Senior Lecturer Kit Franklin was the winner of the President’s Award – which recognises a mid-career engineer who has made outstanding progress in the agricultural engineering industry.
Kit, who progressed from his initial MEng (Hons) Agricultural Engineering degree at Harper Adams to become first a Research Assistant, and then a senior lecturer, received the award for the work he has been doing to drive forward the Hands Free Hectare and subsequent Hands Free Farm projects at the university, along with wider outreach and publicity for the Agricultural Engineering profession.
His work – alongside the project team – was highlighted by IAgrE during the prizegiving ceremony, held virtually on the evening of April 27. The success of the project – which is now being upscaled to become the Hands-Free Farm – and its impact in the press, on television, and on social media were all covered as part of the IAgrE citation.
Attendees were told: “Kit’s ability to drive this project and then present the work to listeners at all levels, demonstrating understanding not only of the technologies involved, but of the challenges that application of these technologies face in the agricultural field situation, make him an exceptional ambassador for the Agricultural Engineering profession.
“To have achieved this during the early stages of his career make him a worthy recipient of this year’s President’s Award.”
Kit said: “I was surprised and honoured to be recognised and receive the President’s Award, which has previously been awarded to some very prominent members of the Institution and the Agricultural Engineering sector.
“After the challenges of lockdowns over the past year, the consortium has made great technical developments on the Hands Free Farm, which has enabled us to establish 30ha of crops for harvest 2021.
“Harvest will be challenging for both the technology and logistics – after which winter crop establishment drilling will use two tractors and drills working together to increase work rates.”
The newly renamed President’s Award replaces the Michael Dwyer Memorial Prize, initiated by the Council of the Institution to celebrate the life of Dr Michael Dwyer who died suddenly in August 1997 whilst halfway through his two-year term of office as President of the Institution. In his memory, branches, specialist groups and individual members of the Institution made donations to establish a fund with which to provide an annual prize.
Three Harper Adams students were also honoured at the awards.
The Student Safety award was won by Huw Gilchrist, from Gloucestershire, for a project examining the design and development of a safe load indicator for a tractor and fore-end loader.
Huw said: “I am delighted to be named as the recipient of the IAgrE Student Safety Award .
“It is a real privilege and a great way to end my time at Harper Adams. It is nice to be recognised for the time and effort I put into the project and its potential to be developed further to improve farm safety.”

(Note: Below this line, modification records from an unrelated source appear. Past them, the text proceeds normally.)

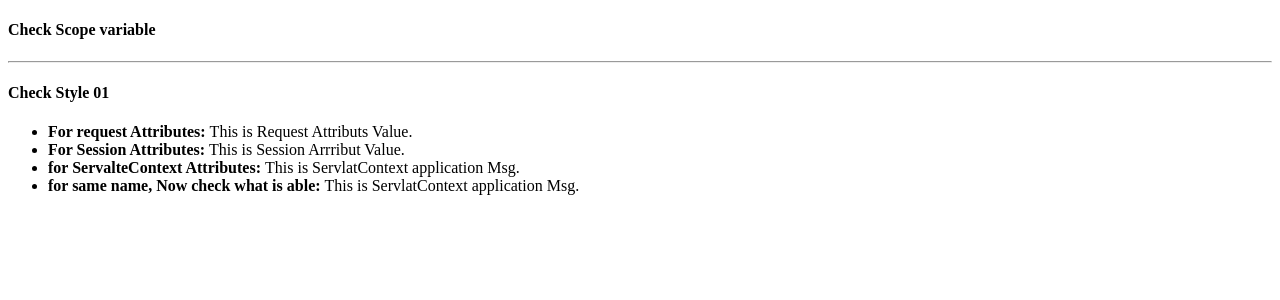
Repository: imrangthub/BlogUsingCoreJava
Page: http://localhost/StartingJsp_00/scopeVarCheck
The author's editor kept a copy of each file at every save. The page is drawn from the files as they stood at one save, then again after the next save.
The browser window is 1280 px wide. The pictures show the whole page.
The page is served by Tomcat 9.

Above is the page before, as saved 2016-12-25 14:08:53.

After the next save:
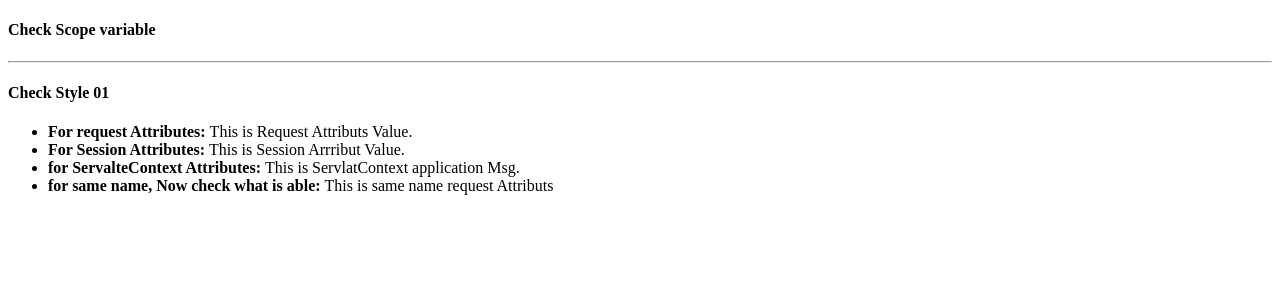
Saved 6 s later.
--- a/StartingJsp_00/WebContent/ExpressionLanguageOfJsp/scopeVarCheck1.jsp
+++ b/StartingJsp_00/WebContent/ExpressionLanguageOfJsp/scopeVarCheck1.jsp
@@ -14,7 +14,7 @@
 <li><b>For request Attributes: </b> ${ att1 } </li>
 <li><b>For Session Attributes: </b> ${ att2 } </li>
 <li><b>for ServalteContext Attributes: </b> ${ att3 } </li>
-<li><b>for same name, Now check what is able: </b> ${ att3 } </li>
+<li><b>for same name, Now check what is able: </b> ${ same } </li>
 </ul>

The project was part of Huw’s final year on his BEng (Hons) in Agricultural Engineering and saw him design and develop the safe load indicator – aimed at reducing accidents from lifting instability.
Huw added: “Strain gauges mounted on the tractor’s rear axle were linked to coloured LEDs to simulate the load chart and a warning buzzer to create the operator interface all run by a microprocessor.
“Simply, if the weight applied to the loader is in the safe zone, green LEDs would illuminate. If the load increases to a dangerous point, increasing the likelihood of overturn, yellow or red LEDs would illuminate in conjunction with the buzzer sounding to warn the operator of potential danger.
“This is similar to devices found on telehandlers and cranes, but current regulations do not require tractor and fore-end loaders to be fitted with them – despite the obvious risks involved – hence the need for such a system to be designed.
“I’d like to add a massive thank you to the engineering course team that made it all possible, especially Tom Underhill and David White for helping with the technical elements and supervising the project.”
Finally, both the undergraduate and postgraduate winners of the CNH Industrial Award were from the university
Andrew Hardy’s thesis, looking into the development of a compact excavator attachment for lifting trees out of the ground with a root ball, secured the undergraduate prize and William Hook’s thesis – examining the design and evaluation of seed dispersal units to increase seed placement accuracy on a Stanhay Pro Air Multiline precision seed drill using EDEM software – secured the postgraduate prize.
CEO of IAgrE, Charlie Nicklin, said: “A huge congratulations to the IAgrE award winners at Harper Adams University. You should be proud of your achievements and we wish you well in your future careers.”